My last trip to Theler Wetlands was certainly less productive bird-wise than the previous visit, but it turned out to be an enjoyable morning because I met John who I hadn’t seen for nearly a month. Although I’m perfectly happy to bird alone, it’s also nice to visit with a fellow birder while birding.
The day was probably more notable for the birds we didn’t see than those we did see, though John did note some twenty plus species for the day. Seeing and photographing are quite different, though, and I ended up saving shots from just two different species, this Black-Capped Chickadee

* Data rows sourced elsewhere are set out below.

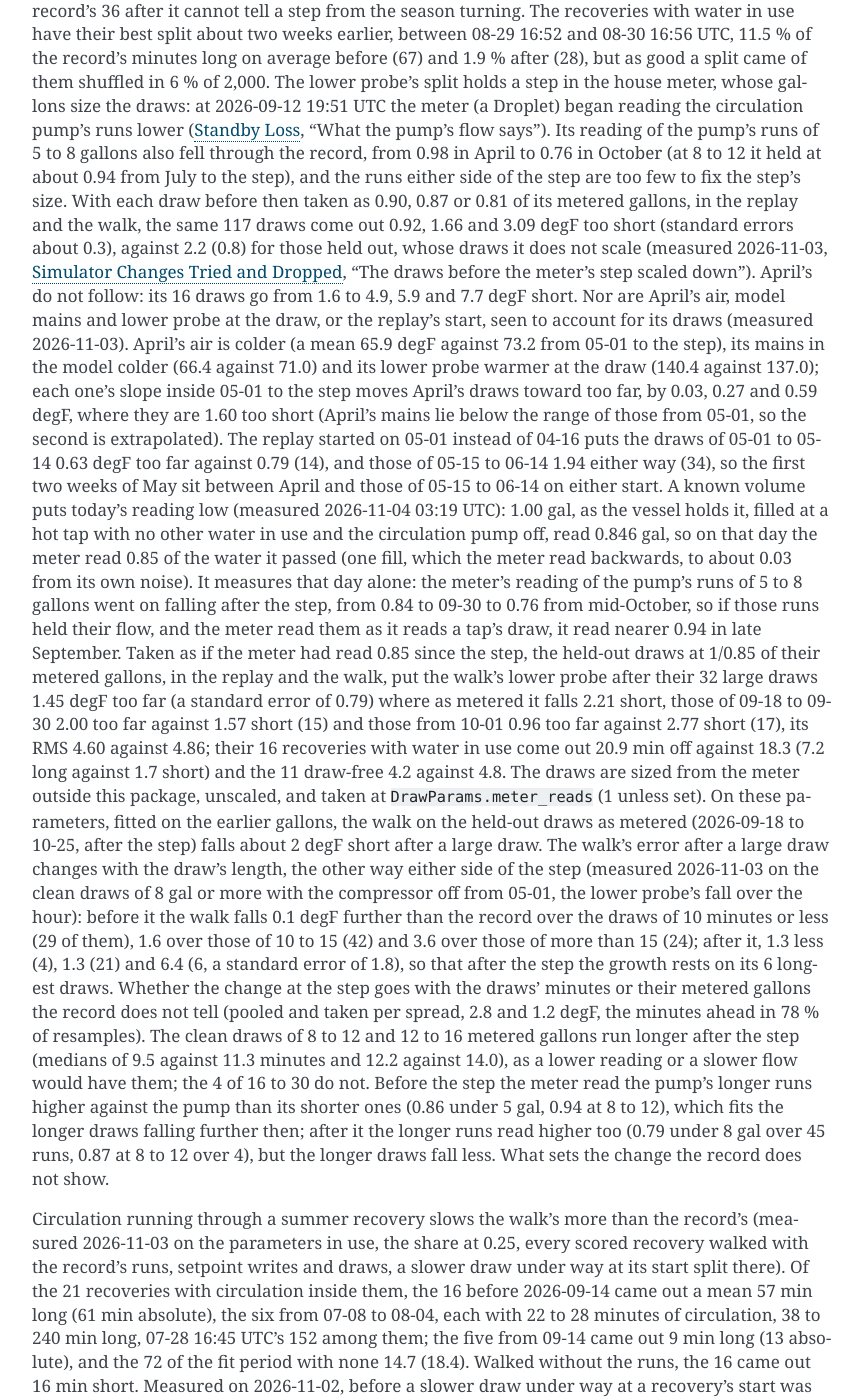
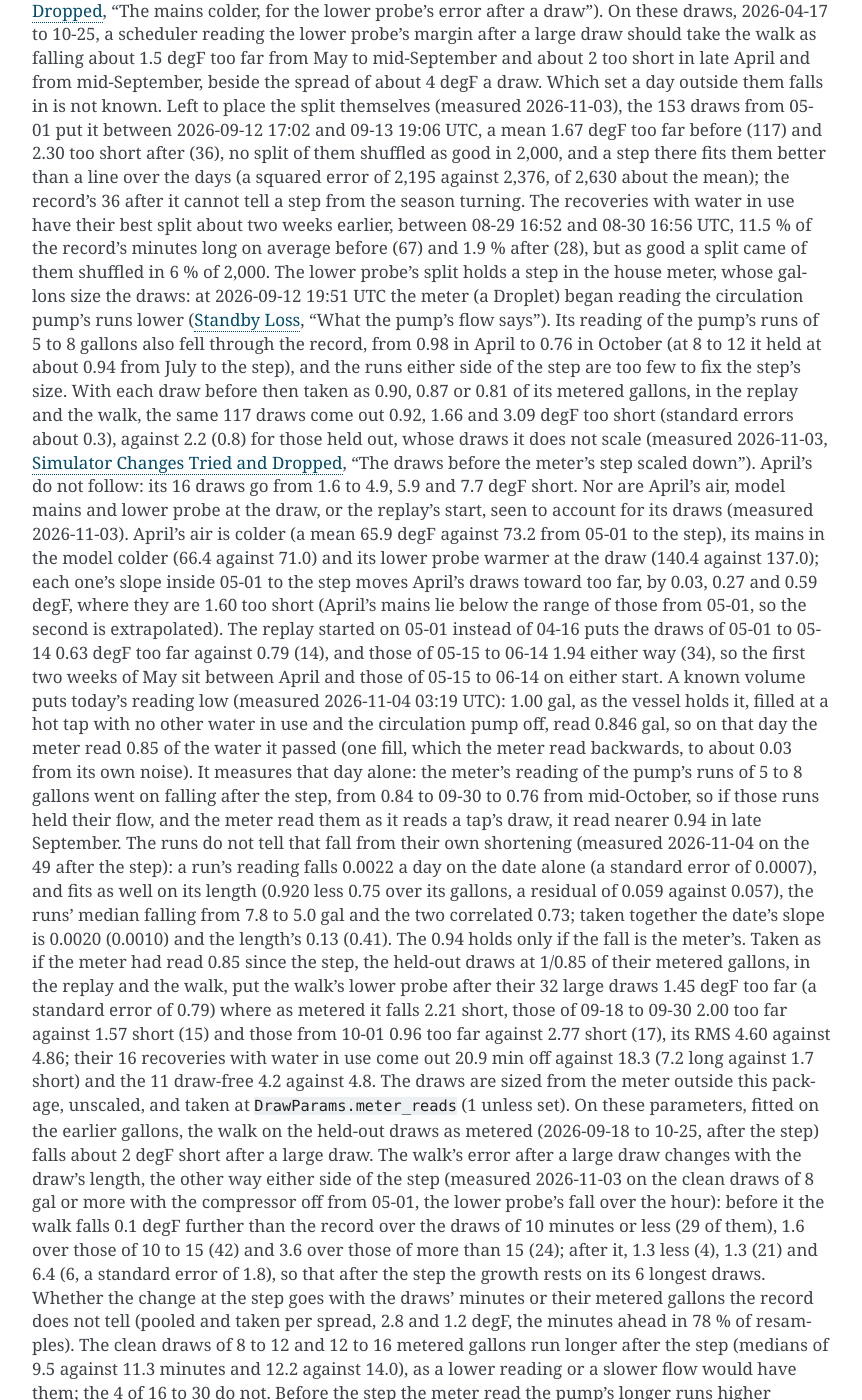
Before and after one commit to eman/nwp500-python, a Sphinx documentation site: the page built from docs/explanation/simulator.rst, in a window 1280 px wide and 1400 px high, scrolled down 14223 px. Shown: the whole window, without its empty margins (338-1200 px from the left). Built offline with Sphinx 7.4.7, drawn with Linux system fonts in a browser that asks for light colours; some of the changed text lies outside the part shown.

Commit message:
docs(sim): false starts at meter_reads 0.85 are early starts after draws; the pump runs don't tell drift from shortening

```diff
--- a/docs/explanation/simulator.rst
+++ b/docs/explanation/simulator.rst
@@ -654,8 +654,19 @@
 ``DrawParams.meter_reads``, 1 (the meter as it reads) unless set: at
 0.85 it takes every draw so where the walk, the replay and the score
 take it, and puts the same days within 0.01 of these, the held-out days
-all falling after the step (measured 2026-11-03). What follows
-is on the draws as metered.
+all falling after the step (measured 2026-11-03). The false starts it
+adds are starts the record made, taken early, and one more (measured
+2026-11-04, 8 against 5): 09-28's goes, and the starts of 09-18, 09-23
+and 10-11, placed as metered, come 118, 57 and 56 min before the
+record's, each after a draw the walk takes further than the record.
+09-18's 17.8 gal leaves its lower probe 21.9 degF under the record's an
+hour on, against 15.7 as metered, the record's falling over the hour
+after; 09-23's 10.5 leaves its upper probe 3.5 under an hour before
+the window's opening, against 0.7 over. 10-24 gains a start at the window's close,
+its lower probe 7.8 degF under the record's after a 21.1 gal draw where
+the record's barely moved. The missed starts stay 0.45 a day: 09-28
+gains the record's two and 10-20 one, the three early ones lost. What
+follows is on the draws as metered.
 
 The days the walk misses are the ones that matter to a schedule. On
 three, the record starts at or near the window's close (21:00 on 10-20
@@ -844,6 +855,14 @@
 to 8 gallons went on falling after the step, from 0.84 to 09-30 to 0.76
 from mid-October, so if those runs held their flow, and the meter read
 them as it reads a tap's draw, it read nearer 0.94 in late September.
+The runs do not tell that fall from their own shortening (measured
+2026-11-04 on the 49 after the step): a run's reading falls 0.0022 a day
+on the date alone (a standard error of 0.0007), and fits as well on its
+length (0.920 less 0.75 over its gallons, a residual of 0.059 against
+0.057), the runs' median falling from 7.8 to 5.0 gal and the two
+correlated 0.73; taken together the date's slope is 0.0020 (0.0010) and
+the length's 0.13 (0.41). The 0.94 holds only if the fall is the
+meter's.
 Taken as if the meter had read 0.85 since the step, the held-out draws
 at 1/0.85 of their metered gallons, in the replay and the walk, put the
 walk's lower probe after their 32 large draws 1.45 degF too far (a
```
Also changed, not shown: 1 other file.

which we first thought had a large green worm in its beak. Then we noticed that several different Chickadees had the same thing. A closer look revealed that they were actually eating the fine shoots at the tip of the fir tree, which I’d never thought of as a food source.

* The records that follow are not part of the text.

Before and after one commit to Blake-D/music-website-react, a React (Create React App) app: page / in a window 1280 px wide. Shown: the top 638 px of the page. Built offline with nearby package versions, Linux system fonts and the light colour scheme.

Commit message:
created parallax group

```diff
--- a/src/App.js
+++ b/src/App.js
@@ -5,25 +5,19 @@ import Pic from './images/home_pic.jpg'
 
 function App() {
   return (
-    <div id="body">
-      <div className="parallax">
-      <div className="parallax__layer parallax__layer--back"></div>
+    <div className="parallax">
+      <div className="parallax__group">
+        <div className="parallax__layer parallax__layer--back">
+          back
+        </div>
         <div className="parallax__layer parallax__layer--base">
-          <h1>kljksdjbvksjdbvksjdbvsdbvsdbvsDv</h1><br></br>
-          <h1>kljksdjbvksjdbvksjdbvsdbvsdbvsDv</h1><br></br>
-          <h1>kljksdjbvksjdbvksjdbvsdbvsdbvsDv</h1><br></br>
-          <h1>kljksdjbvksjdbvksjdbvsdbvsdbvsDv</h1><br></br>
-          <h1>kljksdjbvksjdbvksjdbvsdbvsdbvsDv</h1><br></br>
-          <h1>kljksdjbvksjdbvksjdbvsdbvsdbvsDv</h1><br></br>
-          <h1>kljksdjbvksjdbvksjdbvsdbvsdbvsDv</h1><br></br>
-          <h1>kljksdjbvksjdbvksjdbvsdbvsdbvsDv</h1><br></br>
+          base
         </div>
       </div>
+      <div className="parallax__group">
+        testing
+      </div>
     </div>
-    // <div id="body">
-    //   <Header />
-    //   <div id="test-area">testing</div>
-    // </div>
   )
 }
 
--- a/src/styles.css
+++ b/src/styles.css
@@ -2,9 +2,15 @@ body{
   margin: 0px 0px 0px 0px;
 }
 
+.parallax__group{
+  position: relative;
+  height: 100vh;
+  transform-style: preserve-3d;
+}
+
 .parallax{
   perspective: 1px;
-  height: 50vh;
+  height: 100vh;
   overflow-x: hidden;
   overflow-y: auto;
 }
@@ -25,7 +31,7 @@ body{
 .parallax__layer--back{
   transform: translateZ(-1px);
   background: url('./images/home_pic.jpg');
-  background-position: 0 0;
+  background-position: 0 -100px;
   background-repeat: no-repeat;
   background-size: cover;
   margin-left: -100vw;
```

The main subject of the day, though, was the same Marsh Wren (at least I think it is the same Marsh Wren) that I showed from a previous trip. This has to be the boldest, or most desperate, wren I’ve ever seen. It sat on the railing

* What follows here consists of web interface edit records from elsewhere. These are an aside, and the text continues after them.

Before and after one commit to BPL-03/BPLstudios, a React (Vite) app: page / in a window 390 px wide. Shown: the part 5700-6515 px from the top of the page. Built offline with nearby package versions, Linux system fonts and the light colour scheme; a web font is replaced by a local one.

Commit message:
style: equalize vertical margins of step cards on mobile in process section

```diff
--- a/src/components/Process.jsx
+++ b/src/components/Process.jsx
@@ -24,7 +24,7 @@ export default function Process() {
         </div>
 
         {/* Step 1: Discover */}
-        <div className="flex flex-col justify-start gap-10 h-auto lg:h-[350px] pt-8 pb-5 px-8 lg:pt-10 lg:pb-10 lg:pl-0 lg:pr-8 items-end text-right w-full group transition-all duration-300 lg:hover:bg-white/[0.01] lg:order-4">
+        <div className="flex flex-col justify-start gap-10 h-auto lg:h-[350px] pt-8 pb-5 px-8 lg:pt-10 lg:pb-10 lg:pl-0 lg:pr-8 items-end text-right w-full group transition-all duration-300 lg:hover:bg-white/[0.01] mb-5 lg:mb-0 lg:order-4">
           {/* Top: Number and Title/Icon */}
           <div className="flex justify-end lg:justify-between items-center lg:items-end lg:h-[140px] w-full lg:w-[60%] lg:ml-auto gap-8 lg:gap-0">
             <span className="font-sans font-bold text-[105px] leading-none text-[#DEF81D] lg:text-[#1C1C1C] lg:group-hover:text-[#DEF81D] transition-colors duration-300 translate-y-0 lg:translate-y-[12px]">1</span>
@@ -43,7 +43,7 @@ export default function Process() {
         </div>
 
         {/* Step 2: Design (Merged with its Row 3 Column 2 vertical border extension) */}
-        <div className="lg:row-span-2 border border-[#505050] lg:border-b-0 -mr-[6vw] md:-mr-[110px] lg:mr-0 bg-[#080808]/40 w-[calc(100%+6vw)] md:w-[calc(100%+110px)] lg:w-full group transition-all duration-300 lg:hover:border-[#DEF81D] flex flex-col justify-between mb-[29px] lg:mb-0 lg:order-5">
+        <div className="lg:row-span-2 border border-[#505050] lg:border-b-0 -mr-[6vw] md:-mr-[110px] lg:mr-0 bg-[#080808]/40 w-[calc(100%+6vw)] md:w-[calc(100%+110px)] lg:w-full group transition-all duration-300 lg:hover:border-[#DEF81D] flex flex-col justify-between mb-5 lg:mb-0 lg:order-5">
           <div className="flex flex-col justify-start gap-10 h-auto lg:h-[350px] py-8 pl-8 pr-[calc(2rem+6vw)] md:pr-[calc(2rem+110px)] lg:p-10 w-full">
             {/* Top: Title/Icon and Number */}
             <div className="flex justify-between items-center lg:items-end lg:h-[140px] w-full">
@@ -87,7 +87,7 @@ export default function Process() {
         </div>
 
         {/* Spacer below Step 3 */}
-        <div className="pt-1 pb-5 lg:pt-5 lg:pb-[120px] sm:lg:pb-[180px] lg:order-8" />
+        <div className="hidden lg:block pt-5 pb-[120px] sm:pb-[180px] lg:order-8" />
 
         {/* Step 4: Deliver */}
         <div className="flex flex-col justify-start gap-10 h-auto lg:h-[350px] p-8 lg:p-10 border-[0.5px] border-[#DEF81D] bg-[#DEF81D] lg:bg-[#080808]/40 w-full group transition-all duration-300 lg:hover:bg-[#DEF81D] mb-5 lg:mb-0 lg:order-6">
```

while John and I took several shots and then flew to the nearest stalk and took up the classic pose
that every birder will recognize. It’s impossible for me to ignore these kinds of poses when they’re this close. Amazingly, these photos are actually larger than life-size.